Wednesday, November 12, 2008

When the Words Stop

I’ve been working on the same chapter for two weeks. It’s the last one in the novel I’m currently struggling to finish.

Am I trying to craft, then hone my sentences to perfect, burnished brilliance? No. I'm just trying to put the right words in my characters’ mouths. Even though I knew exactly where the plot was going, they’d gone on strike, refusing to speak their lines.

On Saturday morning, I’d had enough, grabbed all six of them in the scene and dragged them out for a very long walk. Fortunately, the weather north of the 49th, where November can be a very fickle month, cooperated enough that I didn't have to slog through six inches of wet snow for the several hours of hard thinking and conversation with my invisible friends.

Stepping out of the house, I asked them, “What’s wrong? Why have you guys clammed up on me?”


Fortunately, this has happened to me once before with the notoriously difficult Victoria Morgan in Cemetery of the Nameless, so I tried the same tack I used that time: “Okay.

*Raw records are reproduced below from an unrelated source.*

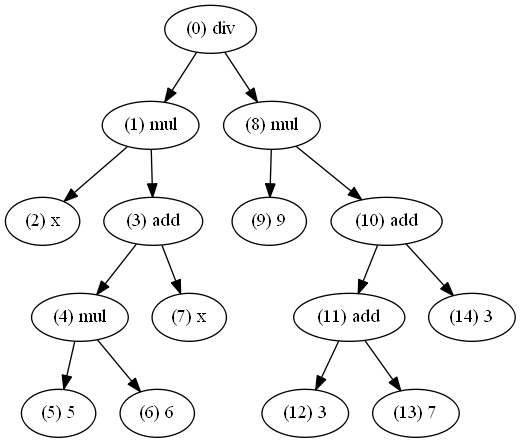
The Graphviz diagram GeneticProgramming/Digraph.gv.png in KobayashiKatsuki/EvolutionalComputation, before a commit. Its source is kept beside it as GeneticProgramming/Digraph.gv.
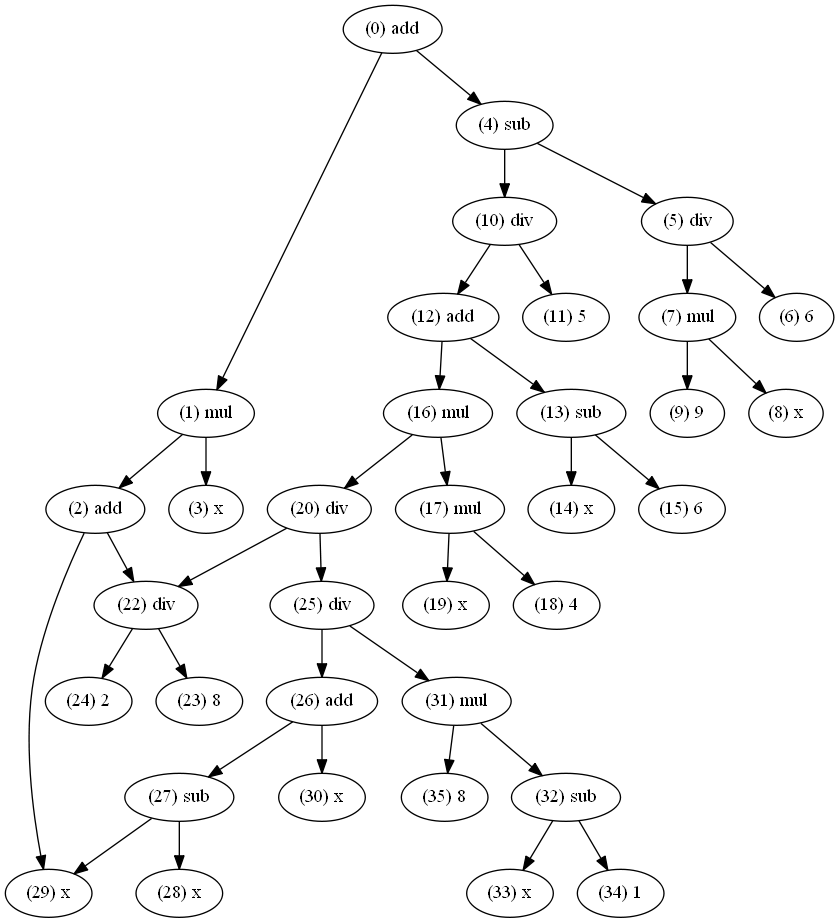
Above is the later version.

The edit, as a diff of the source:
```diff
@@ -1,31 +1,73 @@
 digraph {
-	"(0) div"
-	"(0) div" -> "(1) mul"
-	"(0) div" -> "(8) mul"
+	"(0) add"
+	"(0) add" -> "(1) mul"
+	"(0) add" -> "(4) sub"
 	"(1) mul"
-	"(1) mul" -> "(2) x"
-	"(1) mul" -> "(3) add"
-	"(2) x"
-	"(3) add"
-	"(3) add" -> "(4) mul"
-	"(3) add" -> "(7) x"
-	"(4) mul"
-	"(4) mul" -> "(5) 5"
-	"(4) mul" -> "(6) 6"
-	"(5) 5"
+	"(1) mul" -> "(2) add"
+	"(1) mul" -> "(3) x"
+	"(3) x"
+	"(4) sub"
+	"(4) sub" -> "(5) div"
+	"(4) sub" -> "(10) div"
+	"(5) div"
+	"(5) div" -> "(6) 6"
+	"(5) div" -> "(7) mul"
 	"(6) 6"
-	"(7) x"
-	"(8) mul"
-	"(8) mul" -> "(9) 9"
-	"(8) mul" -> "(10) add"
+	"(7) mul"
+	"(7) mul" -> "(8) x"
+	"(7) mul" -> "(9) 9"
+	"(8) x"
 	"(9) 9"
-	"(10) add"
-	"(10) add" -> "(11) add"
-	"(10) add" -> "(14) 3"
-	"(11) add"
-	"(11) add" -> "(12) 3"
-	"(11) add" -> "(13) 7"
-	"(12) 3"
-	"(13) 7"
-	"(14) 3"
+	"(10) div"
+	"(10) div" -> "(11) 5"
+	"(10) div" -> "(12) add"
+	"(11) 5"
+	"(12) add"
+	"(12) add" -> "(13) sub"
+	"(12) add" -> "(16) mul"
+	"(13) sub"
+	"(13) sub" -> "(14) x"
+	"(13) sub" -> "(15) 6"
+	"(14) x"
+	"(15) 6"
+	"(16) mul"
+	"(16) mul" -> "(17) mul"
+	"(16) mul" -> "(20) div"
+	"(17) mul"
+	"(17) mul" -> "(18) 4"
+	"(17) mul" -> "(19) x"
+	"(18) 4"
+	"(19) x"
+	"(2) add"
+	"(2) add" -> "(22) div"
+	"(2) add" -> "(29) x"
+	"(22) div"
+	"(22) div" -> "(23) 8"
+	"(22) div" -> "(24) 2"
+	"(23) 8"
+	"(24) 2"
+	"(25) div"
+	"(25) div" -> "(26) add"
+	"(25) div" -> "(31) mul"
+	"(26) add"
+	"(26) add" -> "(27) sub"
+	"(26) add" -> "(30) x"
+	"(27) sub"
+	"(27) sub" -> "(28) x"
+	"(27) sub" -> "(29) x"
+	"(28) x"
+	"(29) x"
+	"(30) x"
+	"(31) mul"
+	"(31) mul" -> "(32) sub"
+	"(31) mul" -> "(35) 8"
+	"(20) div"
+	"(20) div" -> "(22) div"
+	"(20) div" -> "(25) div"
+	"(32) sub"
+	"(32) sub" -> "(33) x"
+	"(32) sub" -> "(34) 1"
+	"(33) x"
+	"(34) 1"
+	"(35) 8"
 }
```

Tell me where I let you down.”

Seemed that, back two chapters, my main character in this story (also female – which should tell me something) was quite unhappy with the stance I’d made her take on a crucial turning point in the plot. At the time, I’d thought that this was certainly the way she’d behave in this particular situation based on everything that had happened earlier in the novel. Not so, in this case. She wanted to do the complete opposite. Women...

It took another few miles for her to open up completely, explaining her feelings and stating her case for how she thought I should end the book. In the end, I had to agree that she was right.

“Okay,” I said to the whole motley crew, “if I scrap those two intervening chapters, will you guys behave?”

“Yes!” they all promised, but I didn’t completely believe them.

So we trudged back home, however, with a hopeful smiles and more of a spring in our steps. Once again seated in front of my trusty computer, I pressed delete twice (my deal with them), the offending chapters were binarily vaporized and I set to work.

You know what? She was absolutely right.

God damn, I love writing.


Vicki Delany said...

Nice story!

Kerrie said...

I love the ideas of characters on strike!

Rick Blechta said...

You know, the main character is an opera singer, and I could have always blamed having to work with darned prima donnas (in every sense of the word), but she wasn't the only one not cooperating. The rest were all male: her husband, her boyfriend and THREE cops. All of them refused to speak.


Next book I'm getting all my characters to sign contracts before I'll work with them.